§ **TASK ITEM**
Every line with "align" in it should be copied from the data.

[[ THE DATA open ]]

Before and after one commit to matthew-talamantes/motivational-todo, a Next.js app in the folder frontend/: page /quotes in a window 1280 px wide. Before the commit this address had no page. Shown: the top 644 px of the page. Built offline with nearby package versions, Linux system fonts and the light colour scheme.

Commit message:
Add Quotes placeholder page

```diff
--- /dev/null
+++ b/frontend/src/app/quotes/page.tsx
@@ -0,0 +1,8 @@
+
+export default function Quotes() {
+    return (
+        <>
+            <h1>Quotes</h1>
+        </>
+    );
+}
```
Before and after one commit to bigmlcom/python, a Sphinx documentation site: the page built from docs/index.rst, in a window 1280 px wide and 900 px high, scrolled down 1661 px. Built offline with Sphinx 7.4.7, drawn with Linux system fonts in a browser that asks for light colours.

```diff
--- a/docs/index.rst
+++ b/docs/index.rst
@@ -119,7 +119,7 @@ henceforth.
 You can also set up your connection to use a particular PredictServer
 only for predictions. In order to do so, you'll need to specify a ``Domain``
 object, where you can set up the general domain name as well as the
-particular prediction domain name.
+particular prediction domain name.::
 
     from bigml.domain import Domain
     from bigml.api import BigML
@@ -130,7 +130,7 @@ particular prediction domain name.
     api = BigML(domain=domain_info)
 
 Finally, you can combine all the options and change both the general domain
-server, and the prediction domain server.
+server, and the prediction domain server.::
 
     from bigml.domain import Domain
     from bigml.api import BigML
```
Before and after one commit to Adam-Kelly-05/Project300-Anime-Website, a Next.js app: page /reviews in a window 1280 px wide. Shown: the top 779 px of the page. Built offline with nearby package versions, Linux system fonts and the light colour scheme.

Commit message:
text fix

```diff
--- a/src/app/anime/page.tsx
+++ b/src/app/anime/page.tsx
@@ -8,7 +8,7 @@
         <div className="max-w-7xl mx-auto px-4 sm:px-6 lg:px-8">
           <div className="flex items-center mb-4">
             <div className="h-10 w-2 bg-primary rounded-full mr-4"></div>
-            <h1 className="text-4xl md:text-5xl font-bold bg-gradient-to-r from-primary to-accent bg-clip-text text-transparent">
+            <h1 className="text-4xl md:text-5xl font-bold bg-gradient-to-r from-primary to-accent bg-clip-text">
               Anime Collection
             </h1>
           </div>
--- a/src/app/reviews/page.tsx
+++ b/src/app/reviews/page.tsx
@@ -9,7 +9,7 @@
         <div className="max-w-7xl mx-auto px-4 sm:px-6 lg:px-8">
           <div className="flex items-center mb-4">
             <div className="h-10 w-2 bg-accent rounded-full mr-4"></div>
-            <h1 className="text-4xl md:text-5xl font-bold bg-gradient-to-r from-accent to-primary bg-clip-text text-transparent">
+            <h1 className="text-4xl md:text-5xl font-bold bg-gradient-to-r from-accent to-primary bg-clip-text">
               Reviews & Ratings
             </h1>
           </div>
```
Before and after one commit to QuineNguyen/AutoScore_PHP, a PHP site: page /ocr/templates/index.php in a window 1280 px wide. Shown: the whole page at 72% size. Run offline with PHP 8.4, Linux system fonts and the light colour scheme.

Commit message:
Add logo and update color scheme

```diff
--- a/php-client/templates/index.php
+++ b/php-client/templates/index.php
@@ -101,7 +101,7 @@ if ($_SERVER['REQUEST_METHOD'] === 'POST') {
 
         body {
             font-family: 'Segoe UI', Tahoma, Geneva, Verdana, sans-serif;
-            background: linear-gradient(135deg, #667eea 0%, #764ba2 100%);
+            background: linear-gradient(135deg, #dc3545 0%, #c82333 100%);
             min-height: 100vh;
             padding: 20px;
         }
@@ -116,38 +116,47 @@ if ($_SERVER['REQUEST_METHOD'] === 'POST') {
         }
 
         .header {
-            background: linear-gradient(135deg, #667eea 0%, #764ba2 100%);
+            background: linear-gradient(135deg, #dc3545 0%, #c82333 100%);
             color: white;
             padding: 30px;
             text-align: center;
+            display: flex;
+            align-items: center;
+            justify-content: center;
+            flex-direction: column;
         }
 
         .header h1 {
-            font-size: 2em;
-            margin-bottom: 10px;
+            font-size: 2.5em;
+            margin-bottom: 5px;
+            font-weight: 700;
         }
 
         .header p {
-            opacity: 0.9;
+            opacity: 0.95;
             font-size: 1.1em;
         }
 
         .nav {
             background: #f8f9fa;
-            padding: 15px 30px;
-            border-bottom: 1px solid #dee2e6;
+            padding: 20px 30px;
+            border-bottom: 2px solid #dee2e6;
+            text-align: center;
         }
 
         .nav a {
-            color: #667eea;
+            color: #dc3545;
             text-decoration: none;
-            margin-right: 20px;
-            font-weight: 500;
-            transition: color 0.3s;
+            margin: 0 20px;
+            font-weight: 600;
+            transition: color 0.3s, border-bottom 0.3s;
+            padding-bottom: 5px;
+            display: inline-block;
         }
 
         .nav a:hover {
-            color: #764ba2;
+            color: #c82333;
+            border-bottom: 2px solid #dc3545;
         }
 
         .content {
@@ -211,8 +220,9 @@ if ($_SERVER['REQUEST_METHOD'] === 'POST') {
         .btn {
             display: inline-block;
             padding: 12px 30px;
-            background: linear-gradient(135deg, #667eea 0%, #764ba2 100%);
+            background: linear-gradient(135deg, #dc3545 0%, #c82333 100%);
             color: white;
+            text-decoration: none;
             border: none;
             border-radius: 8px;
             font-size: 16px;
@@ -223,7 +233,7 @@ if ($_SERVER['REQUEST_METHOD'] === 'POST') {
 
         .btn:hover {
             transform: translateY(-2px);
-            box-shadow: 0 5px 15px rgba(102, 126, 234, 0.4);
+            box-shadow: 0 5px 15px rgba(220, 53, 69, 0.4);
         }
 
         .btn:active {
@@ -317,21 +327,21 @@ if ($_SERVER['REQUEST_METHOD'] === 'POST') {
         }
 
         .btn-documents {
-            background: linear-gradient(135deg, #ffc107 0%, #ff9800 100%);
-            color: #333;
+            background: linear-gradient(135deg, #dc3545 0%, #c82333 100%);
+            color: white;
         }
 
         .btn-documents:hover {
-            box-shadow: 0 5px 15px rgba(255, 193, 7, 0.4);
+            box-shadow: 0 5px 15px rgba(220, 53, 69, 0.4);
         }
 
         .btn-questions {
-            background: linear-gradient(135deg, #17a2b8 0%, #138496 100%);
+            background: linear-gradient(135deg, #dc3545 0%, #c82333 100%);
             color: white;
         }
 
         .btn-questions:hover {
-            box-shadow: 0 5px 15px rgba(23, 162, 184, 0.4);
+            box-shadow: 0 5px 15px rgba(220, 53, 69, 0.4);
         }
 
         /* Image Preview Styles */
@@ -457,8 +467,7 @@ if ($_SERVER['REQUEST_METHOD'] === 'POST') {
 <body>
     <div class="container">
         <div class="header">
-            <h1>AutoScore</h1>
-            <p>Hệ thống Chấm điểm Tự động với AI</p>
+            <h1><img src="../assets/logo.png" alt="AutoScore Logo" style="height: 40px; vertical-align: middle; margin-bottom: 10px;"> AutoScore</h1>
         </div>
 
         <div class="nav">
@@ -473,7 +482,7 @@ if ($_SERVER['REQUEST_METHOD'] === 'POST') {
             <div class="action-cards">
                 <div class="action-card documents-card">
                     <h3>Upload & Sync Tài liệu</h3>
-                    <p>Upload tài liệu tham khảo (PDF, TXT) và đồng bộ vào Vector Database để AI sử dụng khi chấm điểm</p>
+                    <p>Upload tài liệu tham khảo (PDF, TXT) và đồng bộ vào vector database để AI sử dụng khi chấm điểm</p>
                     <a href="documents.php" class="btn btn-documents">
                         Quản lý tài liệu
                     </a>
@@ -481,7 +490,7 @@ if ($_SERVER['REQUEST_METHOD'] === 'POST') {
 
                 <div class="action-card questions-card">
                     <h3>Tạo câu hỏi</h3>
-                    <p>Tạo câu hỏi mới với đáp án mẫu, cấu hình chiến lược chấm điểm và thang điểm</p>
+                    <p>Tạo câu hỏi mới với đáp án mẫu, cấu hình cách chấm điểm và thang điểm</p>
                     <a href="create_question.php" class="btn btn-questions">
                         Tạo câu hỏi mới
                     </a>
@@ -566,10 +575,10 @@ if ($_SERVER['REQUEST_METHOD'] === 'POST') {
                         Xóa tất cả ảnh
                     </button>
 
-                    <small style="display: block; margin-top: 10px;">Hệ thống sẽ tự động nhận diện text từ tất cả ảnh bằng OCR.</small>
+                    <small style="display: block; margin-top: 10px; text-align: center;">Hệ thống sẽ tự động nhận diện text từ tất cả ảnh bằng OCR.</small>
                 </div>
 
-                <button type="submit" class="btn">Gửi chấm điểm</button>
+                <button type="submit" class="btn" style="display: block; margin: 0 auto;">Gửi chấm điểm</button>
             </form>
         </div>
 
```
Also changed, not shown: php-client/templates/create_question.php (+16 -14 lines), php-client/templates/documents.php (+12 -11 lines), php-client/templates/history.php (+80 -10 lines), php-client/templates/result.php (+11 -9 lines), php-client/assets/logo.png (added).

[[ THE DATA closed ]]

§ **ANSWER**
             text-align: center;
+            align-items: center;
+            text-align: center;
+            <h1><img src="../assets/logo.png" alt="AutoScore Logo" style="height: 40px; vertical-align: middle; margin-bottom: 10px;"> AutoScore</h1>
+                    <small style="display: block; margin-top: 10px; text-align: center;">Hệ thống sẽ tự động nhận diện text từ tất cả ảnh bằng OCR.</small>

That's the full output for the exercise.